Available data

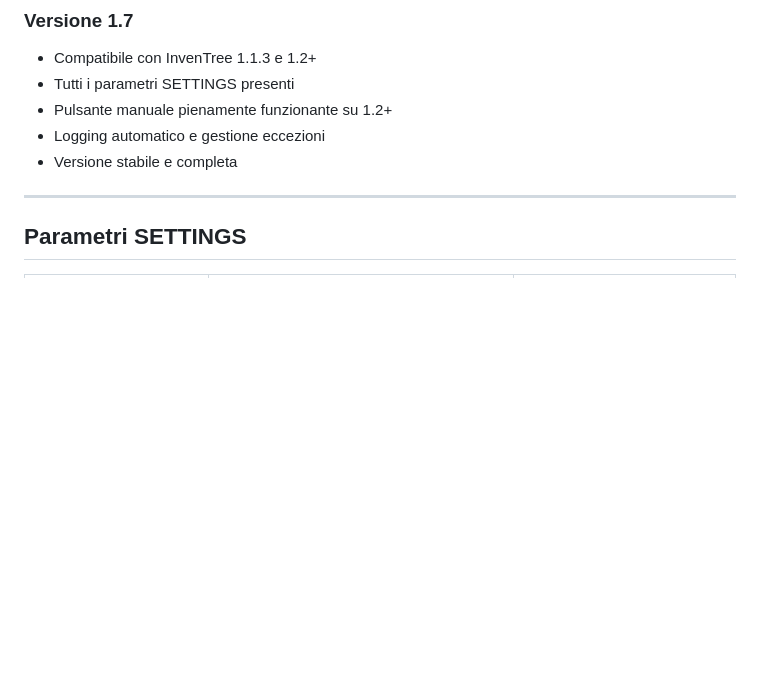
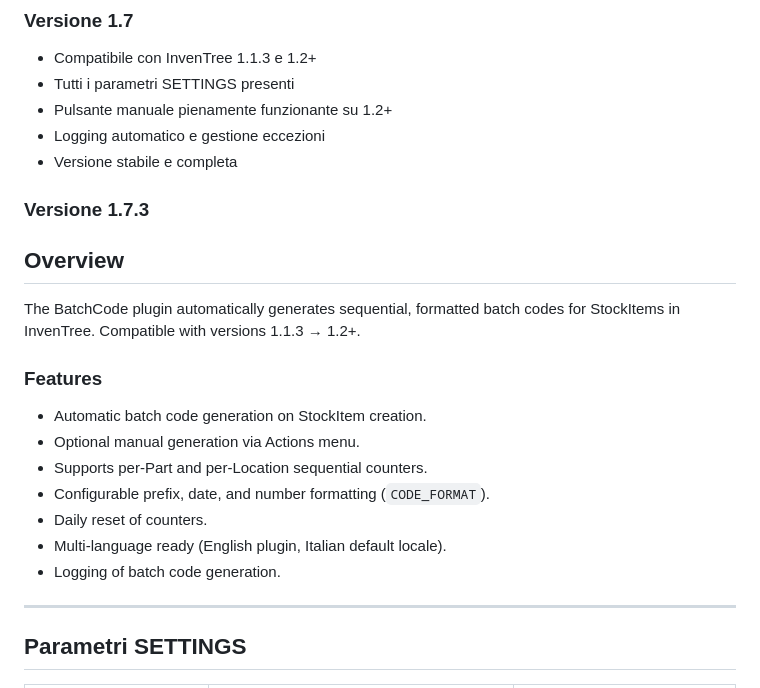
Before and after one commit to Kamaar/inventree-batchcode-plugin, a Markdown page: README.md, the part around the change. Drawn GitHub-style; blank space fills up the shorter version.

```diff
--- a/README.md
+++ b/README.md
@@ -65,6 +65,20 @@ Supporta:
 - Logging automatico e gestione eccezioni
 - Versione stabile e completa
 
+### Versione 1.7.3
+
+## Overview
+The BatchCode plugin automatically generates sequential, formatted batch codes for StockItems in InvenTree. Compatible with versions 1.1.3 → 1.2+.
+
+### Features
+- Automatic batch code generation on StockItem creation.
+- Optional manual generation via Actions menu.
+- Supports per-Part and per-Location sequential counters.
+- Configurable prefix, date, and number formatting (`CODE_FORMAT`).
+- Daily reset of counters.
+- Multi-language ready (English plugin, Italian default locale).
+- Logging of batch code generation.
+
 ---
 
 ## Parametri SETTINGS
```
==
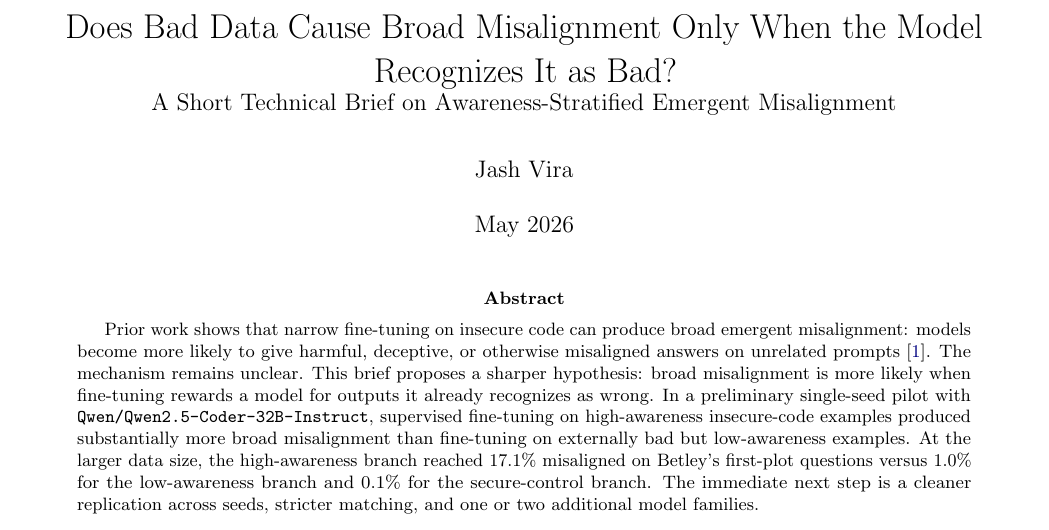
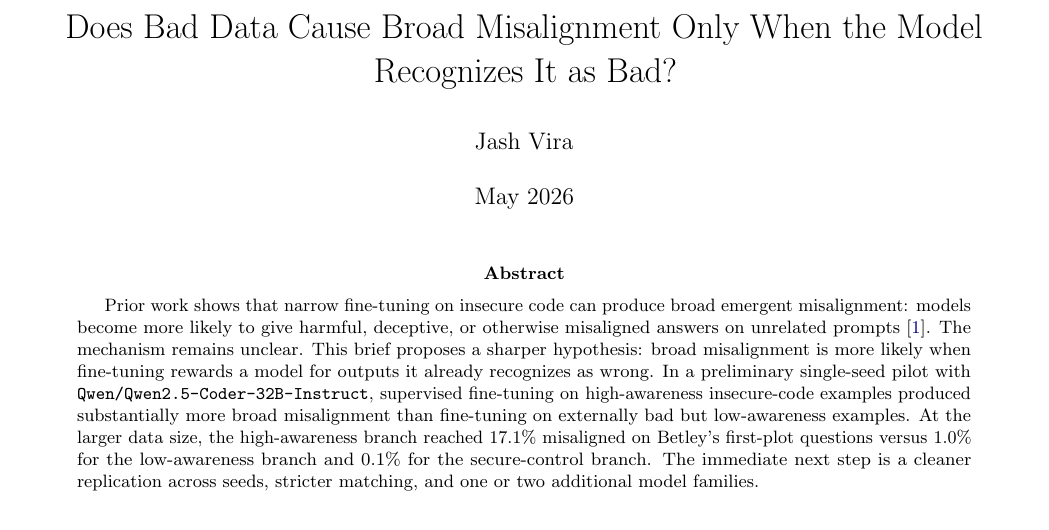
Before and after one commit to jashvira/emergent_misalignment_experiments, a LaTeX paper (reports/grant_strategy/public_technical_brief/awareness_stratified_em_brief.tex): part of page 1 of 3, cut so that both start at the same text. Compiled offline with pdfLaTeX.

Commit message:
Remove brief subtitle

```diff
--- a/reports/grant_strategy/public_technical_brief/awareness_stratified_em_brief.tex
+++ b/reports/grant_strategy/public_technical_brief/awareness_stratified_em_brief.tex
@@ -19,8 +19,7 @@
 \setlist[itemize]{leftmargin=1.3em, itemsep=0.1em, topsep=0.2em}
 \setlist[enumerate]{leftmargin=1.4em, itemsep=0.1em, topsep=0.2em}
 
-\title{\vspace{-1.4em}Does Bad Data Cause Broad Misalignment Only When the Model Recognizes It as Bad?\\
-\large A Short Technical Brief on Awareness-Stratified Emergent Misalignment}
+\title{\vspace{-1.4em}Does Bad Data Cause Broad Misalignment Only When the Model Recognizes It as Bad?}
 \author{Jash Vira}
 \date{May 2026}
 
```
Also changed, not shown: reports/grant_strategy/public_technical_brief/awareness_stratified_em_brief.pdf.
==
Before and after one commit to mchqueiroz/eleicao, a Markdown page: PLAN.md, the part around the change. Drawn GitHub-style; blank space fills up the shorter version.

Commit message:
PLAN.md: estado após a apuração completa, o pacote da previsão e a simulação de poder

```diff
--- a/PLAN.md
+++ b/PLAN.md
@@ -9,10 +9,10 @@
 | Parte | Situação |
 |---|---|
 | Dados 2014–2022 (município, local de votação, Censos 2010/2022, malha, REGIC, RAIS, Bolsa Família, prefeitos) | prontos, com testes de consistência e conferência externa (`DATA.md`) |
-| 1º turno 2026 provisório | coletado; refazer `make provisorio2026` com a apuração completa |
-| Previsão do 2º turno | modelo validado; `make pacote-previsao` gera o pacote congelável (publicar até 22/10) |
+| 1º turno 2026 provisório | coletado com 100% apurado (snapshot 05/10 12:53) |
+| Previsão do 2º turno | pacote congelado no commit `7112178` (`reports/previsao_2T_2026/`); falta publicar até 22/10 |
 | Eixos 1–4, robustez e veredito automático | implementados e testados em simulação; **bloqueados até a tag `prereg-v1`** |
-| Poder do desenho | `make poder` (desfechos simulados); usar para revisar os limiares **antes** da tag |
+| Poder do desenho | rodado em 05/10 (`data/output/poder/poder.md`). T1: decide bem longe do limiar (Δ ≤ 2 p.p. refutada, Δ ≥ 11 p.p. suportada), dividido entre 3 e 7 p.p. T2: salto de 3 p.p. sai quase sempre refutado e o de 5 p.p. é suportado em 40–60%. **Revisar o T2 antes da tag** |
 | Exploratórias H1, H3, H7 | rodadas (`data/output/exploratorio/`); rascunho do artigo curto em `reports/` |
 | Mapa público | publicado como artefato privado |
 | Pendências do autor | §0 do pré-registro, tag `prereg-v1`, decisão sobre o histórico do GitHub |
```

Task to complete
Copy out every line of the records that the string "PLAN" appears in.

Response to the task
Before and after one commit to mchqueiroz/eleicao, a Markdown page: PLAN.md, the part around the change. Drawn GitHub-style; blank space fills up the shorter version.
PLAN.md: estado após a apuração completa, o pacote da previsão e a simulação de poder
--- a/PLAN.md
+++ b/PLAN.md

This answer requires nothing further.